The blueprints for a building are a lot less exciting and interesting than the building itself. However, blueprints are useful for showing the fundamental shape and structure of the building at a glance. The readings for Epiphany 3A are more like a blueprint for the Kingdom of God than a tour of the Kingdom in its fleshed-out form.
In Mt. 4:17, Jesus says: “Repent, for the kingdom of heaven has come near.” Repenting does not mean to make a laundry list of our little sins and try to stop doing them. Repenting means to turn around, to switch our minds and our hearts, to see life in a new way. This is the fundamental thrust of the Kingdom. But what specs can we get from the blueprint?
The quote from Isaiah, especially the part about Zebulun and Naphtali may not seem exciting but they show some important shapes in the blueprint. These places in Galilee are Gentile territory, lands of the enemies of Israel, lands that were occupied by the Assyrians in their invasion of Israel. The darkness has to do with the power and might of military occupation and enmity between peoples. Isaiah’s saying that God broke the rod of the oppressor as on the day of Midian suggests that God’s Kingdom will free us from military force that inevitably creates darkness. Reconciliation with the Gentiles involves forgiveness for past wrongs, even past atrocities such as those committed by the Assyrians and then the Romans in Jesus’ day. Matthew notes that Jesus moved to this area of Galilee after Herod’s arrest of John the Baptist, another instance of Roman oppression. One might feel this is not applicable to most of us because most of us are not high government officials or military leaders. However, all of us live either in a country bursting with military might or in a country that is in some way, perhaps economically, occupied by another.
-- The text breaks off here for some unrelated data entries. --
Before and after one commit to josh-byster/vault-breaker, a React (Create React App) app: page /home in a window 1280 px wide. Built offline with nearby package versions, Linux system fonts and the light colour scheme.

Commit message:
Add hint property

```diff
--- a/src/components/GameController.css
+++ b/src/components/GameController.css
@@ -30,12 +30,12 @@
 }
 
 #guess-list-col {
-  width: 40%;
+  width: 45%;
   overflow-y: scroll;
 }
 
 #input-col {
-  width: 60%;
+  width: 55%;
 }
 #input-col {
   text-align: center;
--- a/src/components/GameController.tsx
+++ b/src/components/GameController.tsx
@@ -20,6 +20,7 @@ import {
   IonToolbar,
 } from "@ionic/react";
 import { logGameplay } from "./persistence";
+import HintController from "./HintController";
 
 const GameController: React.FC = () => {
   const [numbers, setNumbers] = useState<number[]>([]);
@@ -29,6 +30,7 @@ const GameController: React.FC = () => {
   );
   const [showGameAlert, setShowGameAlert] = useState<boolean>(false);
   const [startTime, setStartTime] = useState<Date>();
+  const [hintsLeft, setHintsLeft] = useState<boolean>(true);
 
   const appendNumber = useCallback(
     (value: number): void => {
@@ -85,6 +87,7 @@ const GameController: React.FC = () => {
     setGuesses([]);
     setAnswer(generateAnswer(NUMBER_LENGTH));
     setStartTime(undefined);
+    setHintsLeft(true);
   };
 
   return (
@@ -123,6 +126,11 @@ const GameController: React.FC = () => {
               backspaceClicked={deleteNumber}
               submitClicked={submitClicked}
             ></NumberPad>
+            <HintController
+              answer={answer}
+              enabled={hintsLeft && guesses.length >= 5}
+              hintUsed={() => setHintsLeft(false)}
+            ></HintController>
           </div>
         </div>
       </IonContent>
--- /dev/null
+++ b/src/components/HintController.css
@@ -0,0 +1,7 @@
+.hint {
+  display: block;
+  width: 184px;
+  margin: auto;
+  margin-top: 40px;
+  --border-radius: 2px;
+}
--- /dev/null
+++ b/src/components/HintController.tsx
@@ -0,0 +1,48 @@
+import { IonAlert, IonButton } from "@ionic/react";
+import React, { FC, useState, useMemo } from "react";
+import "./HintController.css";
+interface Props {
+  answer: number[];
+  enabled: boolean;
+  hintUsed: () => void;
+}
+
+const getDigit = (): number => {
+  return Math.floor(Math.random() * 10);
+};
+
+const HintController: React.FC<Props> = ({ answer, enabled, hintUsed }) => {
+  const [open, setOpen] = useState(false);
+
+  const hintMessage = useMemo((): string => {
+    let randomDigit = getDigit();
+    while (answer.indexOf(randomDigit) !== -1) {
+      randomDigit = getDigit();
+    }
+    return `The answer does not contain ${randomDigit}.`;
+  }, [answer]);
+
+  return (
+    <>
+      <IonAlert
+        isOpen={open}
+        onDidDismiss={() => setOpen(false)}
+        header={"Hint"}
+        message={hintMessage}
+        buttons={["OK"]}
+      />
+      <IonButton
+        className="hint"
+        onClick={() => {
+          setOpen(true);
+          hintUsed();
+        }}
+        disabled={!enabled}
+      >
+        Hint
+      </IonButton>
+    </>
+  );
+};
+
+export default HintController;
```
That means we need to turn away from anything that contributes to the enmity this situation creates and start breaking the yokes we impose on each other.
In First Corinthians, Paul gives us another example of darkness that is very close to everyday life for all of us. The church is in conflict with its members using slogans such as: “I belong to Apollos!” “I belong to Cephas!” One could say that this is war on a small scale but the darkness is the same as that created by the Assyrians and the Romans. Paul suggests that the light of the kingdom which Jesus is bringing near is to be “united in the same mind and the same purpose,” which for Paul is the mind of Christ, whose cross is foolishness for those who are perishing in the darkness of violence but is the power of God for those being saved.
The “power of God” doesn’t look much like power as we usually understand it. It isn’t exactly a large-scale military invasion like D-Day. In fact, it is quite the opposite. But the cross is power in the sense of shedding light in the darkness which John says the darkness cannot overcome. The light reveals the darkness of the military might of the Assyrians, the Romans and all else who imitate them. The light also reveals the hatred of victims for their oppressors, however understandable, for what it is: a wall of enmity that perpetuates divisions between people. As I struggle with my almost constant anger at many politicians in this country for their misuse of power and the public trust, I have to repent of this anger minute by minute.
Where does this darkness come from? Isaiah and Matthew are not portraying darkness as part of the created order in the sense that night time is natural. This is not darkness that God made, or in fact had anything to do with. This is darkness as a human creation. It is human beings who organize armies to oppress people or who tear congregations apart with petty party politics. This sort of behavior is highly contagious. The more people build walls or fight, the more people feel the need to build walls and fight.
What does the Kingdom of God, founded on the foolishness of the cross look like? The blueprint we have in these readings doesn’t look like much, but then a crucified criminal in Roman times doesn’t look like much either. When we read just a bit further in Matthew, we enter the real-life rooms of the Kingdom outlined in the blueprint. We find many rooms, many mansions, all of which offer contagious possibilities such as being blessed for being poor or for being a peacemaker, or turning the other cheek or walking the extra mile, and then finding in these weaknesses the rock that supports the house of faith we are building against the storm of Rome and Assyria and the power brokers of our time.